“Yes, reselling a product later in the process. Strange term. Is it one word or two?”

He pulled out his phone and asked, “Hey Google, Where did the term pinhooking originate?” Then he tapped a link and read from his screen:

“From tobacco trading. Aaron H. Washington, the son of John Bratton, founded a community in Flat Lick Creek, Kentucky, one mile from Licking’s North Fork to serve his local store, mill, and tobacco house. Washington established the Bratton’s Mill post office on January 25, 1865. The community was known as Pinhook. The office closed in August 1875 but was re-established on May 10, 1882, simply as Bratton. What remains of Bratton is still locally referred to as Pinhook. Whence Pinhook? An early resident named Alta Mae Walton recalled the story of the boy who would fish in nearby Flat Lick Creek using a bent pin for a hook. She and others believe that it was at this place that the term pinhooking originated because, in the early days, shady tobacco dealers and brokers operated in this area.”

He slipped his phone into his jacket pocket. “So, is that Trey’s new adventure, Pinhooking harness horses?”

“A version I’m making up on the fly. These days a person buying or selling a pinhooked horse has new tools with the Internet. Customers can take out an ad on a website, or participants can buy or sell a horse online or Ongait any time in the process.”

He thought for a second and said, “The obvious problem is that nobody sells promising 2-year-olds well into training. Young horses like that are too hard to find. Buyers will always be ultra-wary, and in the back of their mind is the question, ‘Why would anyone sell this potentially Sires Stakes quality horse?’”

“That’s where my version enters the picture. Pinhooking seems to take place late in the process. Everyone knows that a 2-year-old that easily trains in single digits with a flawless gait in June and then wins a qualifier by open lengths in a jaw-dropping time has an excellent chance of evolving into an excellent racehorse. At this point, the horse has great value.”

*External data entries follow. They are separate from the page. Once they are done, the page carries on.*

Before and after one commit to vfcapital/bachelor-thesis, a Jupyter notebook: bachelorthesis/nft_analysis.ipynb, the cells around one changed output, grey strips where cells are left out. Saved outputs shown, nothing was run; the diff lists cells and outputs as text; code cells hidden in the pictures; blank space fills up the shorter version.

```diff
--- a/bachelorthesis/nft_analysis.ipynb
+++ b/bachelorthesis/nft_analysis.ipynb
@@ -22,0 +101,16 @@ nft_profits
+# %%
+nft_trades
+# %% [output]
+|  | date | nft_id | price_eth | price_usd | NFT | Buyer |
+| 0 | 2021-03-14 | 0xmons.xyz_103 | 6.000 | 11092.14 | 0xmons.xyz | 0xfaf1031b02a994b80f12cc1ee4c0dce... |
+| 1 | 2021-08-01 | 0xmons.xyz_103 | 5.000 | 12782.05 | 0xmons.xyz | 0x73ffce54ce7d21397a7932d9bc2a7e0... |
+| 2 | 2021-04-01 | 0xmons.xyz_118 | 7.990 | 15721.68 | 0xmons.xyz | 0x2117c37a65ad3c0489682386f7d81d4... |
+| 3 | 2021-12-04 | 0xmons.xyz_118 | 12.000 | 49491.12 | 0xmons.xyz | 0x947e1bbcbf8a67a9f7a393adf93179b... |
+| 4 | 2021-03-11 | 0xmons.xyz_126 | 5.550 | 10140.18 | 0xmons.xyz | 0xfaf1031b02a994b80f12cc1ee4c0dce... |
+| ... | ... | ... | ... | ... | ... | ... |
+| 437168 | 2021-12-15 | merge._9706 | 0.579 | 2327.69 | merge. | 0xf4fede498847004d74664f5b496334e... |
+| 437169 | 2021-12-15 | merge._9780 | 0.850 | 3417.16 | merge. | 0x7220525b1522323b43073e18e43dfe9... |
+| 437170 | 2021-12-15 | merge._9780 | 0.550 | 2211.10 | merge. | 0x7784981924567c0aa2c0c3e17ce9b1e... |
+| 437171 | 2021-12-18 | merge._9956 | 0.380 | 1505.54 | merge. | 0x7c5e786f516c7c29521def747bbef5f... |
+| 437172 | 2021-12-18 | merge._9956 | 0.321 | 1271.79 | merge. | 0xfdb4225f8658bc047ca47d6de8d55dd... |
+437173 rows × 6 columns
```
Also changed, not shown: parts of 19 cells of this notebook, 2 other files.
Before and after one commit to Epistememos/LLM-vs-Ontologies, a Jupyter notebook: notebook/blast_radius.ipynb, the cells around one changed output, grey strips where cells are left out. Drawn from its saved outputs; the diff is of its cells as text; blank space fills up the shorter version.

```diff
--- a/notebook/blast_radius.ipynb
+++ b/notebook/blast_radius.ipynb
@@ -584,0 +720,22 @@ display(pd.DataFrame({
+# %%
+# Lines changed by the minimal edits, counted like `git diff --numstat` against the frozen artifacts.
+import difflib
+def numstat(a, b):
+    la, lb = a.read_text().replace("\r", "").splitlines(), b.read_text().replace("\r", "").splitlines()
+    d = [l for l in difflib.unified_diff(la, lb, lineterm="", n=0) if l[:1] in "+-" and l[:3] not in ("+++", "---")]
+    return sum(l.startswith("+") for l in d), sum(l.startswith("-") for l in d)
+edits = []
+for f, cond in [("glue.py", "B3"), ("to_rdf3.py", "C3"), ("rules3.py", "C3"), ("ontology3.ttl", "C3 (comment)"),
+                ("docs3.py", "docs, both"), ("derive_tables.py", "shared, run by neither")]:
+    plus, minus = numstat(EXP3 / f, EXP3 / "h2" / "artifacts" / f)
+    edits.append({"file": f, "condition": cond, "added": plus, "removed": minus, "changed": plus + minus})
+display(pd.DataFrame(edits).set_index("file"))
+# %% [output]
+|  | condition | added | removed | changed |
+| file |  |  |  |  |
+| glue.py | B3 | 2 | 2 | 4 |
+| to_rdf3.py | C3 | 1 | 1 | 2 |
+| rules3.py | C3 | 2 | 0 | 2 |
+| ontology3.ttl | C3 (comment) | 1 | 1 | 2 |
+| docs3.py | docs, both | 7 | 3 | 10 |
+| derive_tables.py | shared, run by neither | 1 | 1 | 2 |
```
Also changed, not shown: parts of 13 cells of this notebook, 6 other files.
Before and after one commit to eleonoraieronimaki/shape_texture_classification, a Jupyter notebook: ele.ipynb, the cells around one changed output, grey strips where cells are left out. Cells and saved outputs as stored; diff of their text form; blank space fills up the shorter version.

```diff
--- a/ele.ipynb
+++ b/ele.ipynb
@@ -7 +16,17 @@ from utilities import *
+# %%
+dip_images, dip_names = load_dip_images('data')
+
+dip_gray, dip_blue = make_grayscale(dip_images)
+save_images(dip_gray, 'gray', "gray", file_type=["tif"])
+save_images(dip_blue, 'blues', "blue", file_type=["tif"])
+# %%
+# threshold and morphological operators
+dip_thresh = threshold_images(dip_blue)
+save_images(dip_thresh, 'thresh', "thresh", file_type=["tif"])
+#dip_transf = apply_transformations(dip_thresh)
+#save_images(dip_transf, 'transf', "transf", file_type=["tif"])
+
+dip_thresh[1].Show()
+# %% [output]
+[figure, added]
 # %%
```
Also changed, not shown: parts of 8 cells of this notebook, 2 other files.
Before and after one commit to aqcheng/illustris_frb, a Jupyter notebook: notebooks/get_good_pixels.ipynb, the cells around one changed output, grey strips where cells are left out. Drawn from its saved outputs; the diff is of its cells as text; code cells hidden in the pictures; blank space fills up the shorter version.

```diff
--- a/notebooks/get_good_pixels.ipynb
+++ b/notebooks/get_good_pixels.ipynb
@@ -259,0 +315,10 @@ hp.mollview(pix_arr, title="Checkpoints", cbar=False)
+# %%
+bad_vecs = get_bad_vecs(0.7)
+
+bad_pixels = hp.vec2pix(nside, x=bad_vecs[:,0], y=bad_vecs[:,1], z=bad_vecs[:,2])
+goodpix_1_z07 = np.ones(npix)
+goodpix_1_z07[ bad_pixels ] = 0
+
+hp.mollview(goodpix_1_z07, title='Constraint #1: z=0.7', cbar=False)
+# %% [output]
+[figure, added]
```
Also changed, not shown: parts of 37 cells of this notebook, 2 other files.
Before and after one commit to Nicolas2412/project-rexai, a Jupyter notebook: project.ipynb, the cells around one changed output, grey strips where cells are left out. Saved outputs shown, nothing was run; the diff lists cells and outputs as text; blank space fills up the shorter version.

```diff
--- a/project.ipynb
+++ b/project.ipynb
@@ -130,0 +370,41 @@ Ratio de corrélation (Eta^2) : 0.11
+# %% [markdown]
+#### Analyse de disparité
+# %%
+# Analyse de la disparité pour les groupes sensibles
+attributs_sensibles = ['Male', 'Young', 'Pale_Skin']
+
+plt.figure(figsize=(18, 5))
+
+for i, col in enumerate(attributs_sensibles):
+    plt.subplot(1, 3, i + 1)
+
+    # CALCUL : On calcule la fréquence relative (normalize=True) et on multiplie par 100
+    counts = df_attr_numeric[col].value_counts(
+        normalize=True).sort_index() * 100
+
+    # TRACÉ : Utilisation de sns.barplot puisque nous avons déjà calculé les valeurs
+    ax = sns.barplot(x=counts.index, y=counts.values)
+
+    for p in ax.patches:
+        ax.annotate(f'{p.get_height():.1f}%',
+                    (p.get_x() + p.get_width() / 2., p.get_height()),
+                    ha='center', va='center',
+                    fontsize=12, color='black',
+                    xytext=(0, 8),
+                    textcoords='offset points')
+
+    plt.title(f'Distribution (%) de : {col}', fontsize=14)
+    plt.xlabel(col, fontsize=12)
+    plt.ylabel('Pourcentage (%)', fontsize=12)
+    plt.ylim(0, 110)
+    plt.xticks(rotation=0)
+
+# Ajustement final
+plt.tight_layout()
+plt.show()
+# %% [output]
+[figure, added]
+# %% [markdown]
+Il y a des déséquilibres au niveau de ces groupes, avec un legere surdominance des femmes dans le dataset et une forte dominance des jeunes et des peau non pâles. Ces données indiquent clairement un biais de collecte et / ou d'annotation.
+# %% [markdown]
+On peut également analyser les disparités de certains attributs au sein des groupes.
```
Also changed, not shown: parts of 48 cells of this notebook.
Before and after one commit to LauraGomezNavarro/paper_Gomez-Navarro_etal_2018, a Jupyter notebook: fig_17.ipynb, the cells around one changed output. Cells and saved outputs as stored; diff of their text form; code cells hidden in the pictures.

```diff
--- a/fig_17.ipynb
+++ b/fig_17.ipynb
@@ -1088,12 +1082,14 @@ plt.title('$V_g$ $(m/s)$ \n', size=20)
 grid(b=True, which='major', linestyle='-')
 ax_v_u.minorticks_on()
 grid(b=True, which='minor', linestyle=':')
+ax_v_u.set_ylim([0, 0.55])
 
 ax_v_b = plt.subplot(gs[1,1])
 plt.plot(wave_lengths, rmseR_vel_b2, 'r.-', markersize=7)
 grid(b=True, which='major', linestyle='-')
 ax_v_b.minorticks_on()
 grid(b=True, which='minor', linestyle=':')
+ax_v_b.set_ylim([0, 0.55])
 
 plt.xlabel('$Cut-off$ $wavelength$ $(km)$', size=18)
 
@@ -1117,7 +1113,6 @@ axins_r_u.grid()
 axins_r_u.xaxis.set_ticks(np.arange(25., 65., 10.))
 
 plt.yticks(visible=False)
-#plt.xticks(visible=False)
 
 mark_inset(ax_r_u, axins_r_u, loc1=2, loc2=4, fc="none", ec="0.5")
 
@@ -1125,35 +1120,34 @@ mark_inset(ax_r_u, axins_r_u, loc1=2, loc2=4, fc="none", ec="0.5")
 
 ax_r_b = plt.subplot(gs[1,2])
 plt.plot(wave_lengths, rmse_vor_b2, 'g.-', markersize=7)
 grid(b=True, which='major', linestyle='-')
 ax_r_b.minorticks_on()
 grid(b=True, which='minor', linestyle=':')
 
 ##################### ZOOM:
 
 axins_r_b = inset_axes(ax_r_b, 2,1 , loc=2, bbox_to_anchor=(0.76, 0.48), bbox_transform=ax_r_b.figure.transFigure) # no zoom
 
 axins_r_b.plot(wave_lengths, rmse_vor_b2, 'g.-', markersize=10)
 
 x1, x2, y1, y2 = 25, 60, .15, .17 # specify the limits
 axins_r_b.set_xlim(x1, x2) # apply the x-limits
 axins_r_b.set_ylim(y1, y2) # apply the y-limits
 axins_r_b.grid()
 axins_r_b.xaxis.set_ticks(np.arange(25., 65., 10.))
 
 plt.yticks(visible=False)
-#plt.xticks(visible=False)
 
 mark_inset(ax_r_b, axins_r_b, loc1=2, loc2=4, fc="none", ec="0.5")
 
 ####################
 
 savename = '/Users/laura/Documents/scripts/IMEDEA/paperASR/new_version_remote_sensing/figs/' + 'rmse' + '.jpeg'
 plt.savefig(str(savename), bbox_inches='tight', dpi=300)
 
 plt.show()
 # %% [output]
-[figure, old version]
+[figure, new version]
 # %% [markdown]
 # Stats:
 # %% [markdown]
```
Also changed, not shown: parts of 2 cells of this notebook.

He took the contrary position, “And everyone knows that a horse that can barely break three minutes in June is of minimum value. So, what’s your point? What’s your angle?”

“A middle ground determined by the time of the stopwatch.”

“Do tell,” he said.

“This fall, my friend and I bought three yearlings at various sales. Like a lot of people, we probably over-shopped. Still, we left each sale knowing that each yearling we purchased was ‘the one.’”

He chuckled, “Your theory of ‘the one’ will not hold up under statistical analysis but continue.”

“We all delude ourselves into thinking that the trifling stops between fame and riches; breaking, staking, training in 3 under minutes, training in 2:50, 2:40, 2:30, 2:20, 2:10, and then in the single digits and winning races is going to happen.”

He said, “And you delude yourself with the best of them.”

“Thank you. I’m telling you right now that when the horses train down to 2:35, there will be a sale. A complete accounting of the original sales price, training bills, and payments for stakes programs and races will be available. The horse can be examined and viewed. There will be a reserve price. Should one of the 2-year-olds sell, that’s fine. If they do not sell, the horses will continue training.”

“How much do you, or anyone, really know about a racehorse at this point?” he asked.

“Honestly, I’m not sure. However, everyone knows a hell of a lot more about a two-year-old training at 2:35 than they did last October when the horse was a bug-eyed yearling with a HIP number glued to their flank.”

He paused, then said, “If your 2-year-olds in training don’t sell, the commissions for repurchasing them, videotaping, and advertising costs will add up.”

“True, and I spend more. When, and if, any of this trio are training at 2:15, the horses may go to market again.”

“Where your price will go up.”

“Or down. Who knows?”

He shook his head. “Would you have the emotional strength to sell a very promising 2-year-old at that point? Come on, Trey, I don’t think you could do it.”

“That statement indicates you have never lived paycheck to paycheck. Look, would selling hurt? Sure. Could the sale come back and bite us? Sure. At this point, the money would need to make sense to us. We can bake a solid profit margin into the asking price. At 2:35, the buyer and seller have more information and time to consider relative value. Wheeling and dealing can be fun. Horse trading is a big part of the attraction to this game.”

He seemed to be softening his view, “Marketing a horse in 2022 is easier than ever.”

I nodded, “The idea is simple. Potential buyers are closer to the finish line than they were at the sales. For several cold months, we have taken risks, paid bills, and paid the stakes. These two-year-old racehorses are much more finished products. How that affects the price is up to the marketplace.”

He said, “I still don’t think this unorthodox sales schedule will find buyers.”

“You may be correct, but so what? And getting back to the start of this conversation, this project could be great for new owners who might join a partnership with seasoned partners. The newbie could pay their money and then in a month or two, turn the keys and go for a ride.”

He smiled. “So you are working on another crazy experiment.”

“It’s what I do. See you around 2:35.”